The Philippine Chamber of Commerce and Industry (PCCI), the Filipino-Chinese Chamber of Commerce and Industry, Inc. (FFCCCII) and Go Negosyo agreed to a two-week lockdown as proposed by the OCTA Research Group, but asked for at least a week to make the necessary adjustments to their operations.
PCCI president emeritus George Barcelon said a new round of restrictions would hurt all aspects of business and lower government collections as well.
“If we have this lockdown, I would surmise that we will not fare better than the last two quarters. There was an upside towards the end of the second quarter but now with all these discussions on the Delta strain and the lockdown, I would think that the third quarter would probably be similarly negative,” Barcelon said.

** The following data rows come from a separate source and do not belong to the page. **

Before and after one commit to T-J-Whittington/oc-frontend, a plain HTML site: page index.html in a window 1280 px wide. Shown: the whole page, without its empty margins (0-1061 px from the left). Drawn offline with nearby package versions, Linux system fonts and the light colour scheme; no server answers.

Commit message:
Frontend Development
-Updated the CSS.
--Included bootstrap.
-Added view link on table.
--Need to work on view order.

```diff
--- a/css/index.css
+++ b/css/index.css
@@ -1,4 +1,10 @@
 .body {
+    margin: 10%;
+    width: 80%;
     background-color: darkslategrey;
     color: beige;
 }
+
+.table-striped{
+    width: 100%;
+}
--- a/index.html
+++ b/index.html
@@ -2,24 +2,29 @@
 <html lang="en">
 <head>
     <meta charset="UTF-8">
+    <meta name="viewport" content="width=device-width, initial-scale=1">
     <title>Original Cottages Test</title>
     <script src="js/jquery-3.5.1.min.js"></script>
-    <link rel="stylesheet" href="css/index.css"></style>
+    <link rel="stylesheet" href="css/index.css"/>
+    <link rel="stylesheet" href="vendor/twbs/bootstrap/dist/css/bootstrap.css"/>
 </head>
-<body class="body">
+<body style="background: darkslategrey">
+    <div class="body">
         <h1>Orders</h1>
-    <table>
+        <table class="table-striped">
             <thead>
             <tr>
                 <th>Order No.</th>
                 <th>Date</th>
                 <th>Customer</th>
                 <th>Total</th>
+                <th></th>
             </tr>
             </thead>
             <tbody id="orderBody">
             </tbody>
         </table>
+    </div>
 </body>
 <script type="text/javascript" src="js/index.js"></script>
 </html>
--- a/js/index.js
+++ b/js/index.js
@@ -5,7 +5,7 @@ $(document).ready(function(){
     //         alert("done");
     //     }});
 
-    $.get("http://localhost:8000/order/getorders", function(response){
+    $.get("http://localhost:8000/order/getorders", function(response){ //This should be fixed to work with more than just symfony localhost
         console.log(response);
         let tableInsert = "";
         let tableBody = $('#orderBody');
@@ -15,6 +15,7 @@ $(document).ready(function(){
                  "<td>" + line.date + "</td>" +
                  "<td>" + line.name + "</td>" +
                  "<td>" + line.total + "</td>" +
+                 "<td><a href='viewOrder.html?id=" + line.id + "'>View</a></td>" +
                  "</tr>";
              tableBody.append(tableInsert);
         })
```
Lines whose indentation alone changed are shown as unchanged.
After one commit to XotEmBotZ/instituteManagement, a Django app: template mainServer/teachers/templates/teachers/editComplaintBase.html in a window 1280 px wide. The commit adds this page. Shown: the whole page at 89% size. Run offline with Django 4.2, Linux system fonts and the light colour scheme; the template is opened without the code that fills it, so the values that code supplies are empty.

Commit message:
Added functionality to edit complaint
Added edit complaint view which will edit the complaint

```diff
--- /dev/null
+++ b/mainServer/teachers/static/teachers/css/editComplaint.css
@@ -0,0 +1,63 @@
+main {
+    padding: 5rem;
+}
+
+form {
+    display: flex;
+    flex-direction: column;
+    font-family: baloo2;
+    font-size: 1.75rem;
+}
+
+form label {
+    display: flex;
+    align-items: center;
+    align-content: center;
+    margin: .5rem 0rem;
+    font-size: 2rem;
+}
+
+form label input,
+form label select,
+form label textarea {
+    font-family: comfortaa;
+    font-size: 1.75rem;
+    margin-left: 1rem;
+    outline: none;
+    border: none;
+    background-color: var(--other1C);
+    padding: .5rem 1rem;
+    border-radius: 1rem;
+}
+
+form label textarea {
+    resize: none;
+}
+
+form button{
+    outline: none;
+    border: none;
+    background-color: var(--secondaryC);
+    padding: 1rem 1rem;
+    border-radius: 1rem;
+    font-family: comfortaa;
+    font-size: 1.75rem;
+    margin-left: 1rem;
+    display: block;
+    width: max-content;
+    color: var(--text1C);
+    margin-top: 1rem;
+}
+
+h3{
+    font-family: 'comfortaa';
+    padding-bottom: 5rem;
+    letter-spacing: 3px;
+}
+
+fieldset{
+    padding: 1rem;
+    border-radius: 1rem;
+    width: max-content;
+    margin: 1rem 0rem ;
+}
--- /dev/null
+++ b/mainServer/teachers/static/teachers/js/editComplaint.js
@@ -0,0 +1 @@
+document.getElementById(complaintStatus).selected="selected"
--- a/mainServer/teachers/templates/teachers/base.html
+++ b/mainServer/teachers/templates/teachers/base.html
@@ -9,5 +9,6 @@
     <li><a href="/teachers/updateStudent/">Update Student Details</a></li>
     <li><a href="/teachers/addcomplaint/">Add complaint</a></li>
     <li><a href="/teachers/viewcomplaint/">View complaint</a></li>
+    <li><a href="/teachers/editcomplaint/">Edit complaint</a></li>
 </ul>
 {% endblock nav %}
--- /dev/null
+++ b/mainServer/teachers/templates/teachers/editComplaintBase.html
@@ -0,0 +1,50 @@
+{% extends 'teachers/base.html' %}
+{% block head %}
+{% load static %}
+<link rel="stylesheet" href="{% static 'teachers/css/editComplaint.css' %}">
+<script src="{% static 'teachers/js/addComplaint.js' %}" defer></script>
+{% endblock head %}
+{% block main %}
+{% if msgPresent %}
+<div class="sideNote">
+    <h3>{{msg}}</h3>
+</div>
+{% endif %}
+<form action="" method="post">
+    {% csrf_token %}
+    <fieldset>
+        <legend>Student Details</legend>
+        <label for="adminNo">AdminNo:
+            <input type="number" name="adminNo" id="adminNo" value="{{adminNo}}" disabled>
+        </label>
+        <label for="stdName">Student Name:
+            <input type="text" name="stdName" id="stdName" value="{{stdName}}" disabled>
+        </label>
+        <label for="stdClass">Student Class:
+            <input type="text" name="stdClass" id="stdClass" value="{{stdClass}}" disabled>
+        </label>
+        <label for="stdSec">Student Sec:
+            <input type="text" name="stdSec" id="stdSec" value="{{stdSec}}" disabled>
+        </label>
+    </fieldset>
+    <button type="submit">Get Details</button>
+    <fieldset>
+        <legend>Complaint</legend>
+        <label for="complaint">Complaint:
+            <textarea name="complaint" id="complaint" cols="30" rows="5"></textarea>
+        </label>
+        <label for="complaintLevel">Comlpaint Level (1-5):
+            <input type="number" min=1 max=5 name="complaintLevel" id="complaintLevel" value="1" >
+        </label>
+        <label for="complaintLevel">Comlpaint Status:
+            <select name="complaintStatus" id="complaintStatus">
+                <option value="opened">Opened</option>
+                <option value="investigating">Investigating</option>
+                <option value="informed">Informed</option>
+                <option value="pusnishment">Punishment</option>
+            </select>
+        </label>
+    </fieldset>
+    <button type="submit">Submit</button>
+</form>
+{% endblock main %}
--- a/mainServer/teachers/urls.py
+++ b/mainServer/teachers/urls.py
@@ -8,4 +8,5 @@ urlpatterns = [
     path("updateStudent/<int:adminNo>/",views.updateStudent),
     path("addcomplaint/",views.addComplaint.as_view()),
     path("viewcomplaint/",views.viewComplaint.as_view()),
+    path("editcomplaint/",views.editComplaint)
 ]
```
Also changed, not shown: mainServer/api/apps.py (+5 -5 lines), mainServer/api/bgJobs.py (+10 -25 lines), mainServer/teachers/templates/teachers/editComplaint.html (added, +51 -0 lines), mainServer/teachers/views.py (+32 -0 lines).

“Our hope is hanging on all these actions to be taken to contain the Delta strain and to have the economy getting a big push towards the fourth quarter. We can only hope that this lockdown and the vaccination efforts work for the common good,” he said.
FFCCCII president Henry Lim Biong said he believed that the business community has no choice over these matters.
“It’s a bitter pill to swallow but we have to do this. I encourage all companies that have the capacity to pay their workers, even at half their salaries, to pay them for these two weeks in lockdown. But this is not compulsory because a lot of companies are bleeding at the moment,” he said.
“This lockdown, even for just two weeks, will cause tremendous loss to the economy,” he added.
But Go Negosyo founder Joey Conception said there was no better time to impose another hard lockdown than in August.
“We are in total agreement that if we do a total lockdown, let’s not wait. Let’s nip it while we can,” he said, noting that August is a slow month anyway because of the monsoon rains.
Both Liong and Barcelo said the sacrifice of a lockdown could help ensure a stronger and safer economic recovery for the last quarter, traditionally the best time of the year for business.
ING Bank senior economist Nicholas Antonio Mapa, meanwhile, said another round of lockdowns would likely derail the very fragile economic recovery.
He said when the government tightened restrictions, the Purchasing Managers Index (PMI), a measure of the prevailing direction of economic trends in manufacturing, reverted to a contraction, while unemployment bounced up to 8.7 percent.
“The Delta variant will also force Filipinos back into voluntary quarantine with trips to the mall and or restaurants likely becoming
less frequent with anxiety rising for fear of catching the virus,” he said.
“Even before the advent of Delta, we had penciled in a 4.7 percent GDP for 2021 and should we return to another round of lockdowns we will likely have to downgrade GDP projections further,” Mapa said.
Reports on Wednesday said there was a proposal from OCTA Research to implement a two-week hard lockdown to prevent the spread of the more infectious Delta variant of the virus.
The Department of Health (DOH), however, has said there is no need for another lockdown yet.
Socioeconomic Planning Secretary Karl Kendrick Chua said the risks from the Delta variant are higher but the response of economic managers is to manage the risks by ensuring much faster vaccination rate and limiting more stringent lockdowns to local areas or sectors with the highest risk, while allowing the rest of the people, especially those already vaccinated, to earn a living.
“Our experience last March to April, where we were able to do a better balance can guide our response,” Chua told reporters in a message.
Meanwhile, the Bankers Association of the Philippines said banking services will continue although the number of bank personnel to be allowed to report to work may be affected if a two-week lockdown is imposed.
“Banks continue to be committed to their customers; and while the scale of banking personnel present may be adjusted, the services continue as demonstrated since March 2020,” Benjamin Castillo, managing director of the Bankers Association of the Philippines, told Manila Standard in an emailed message Wednesday.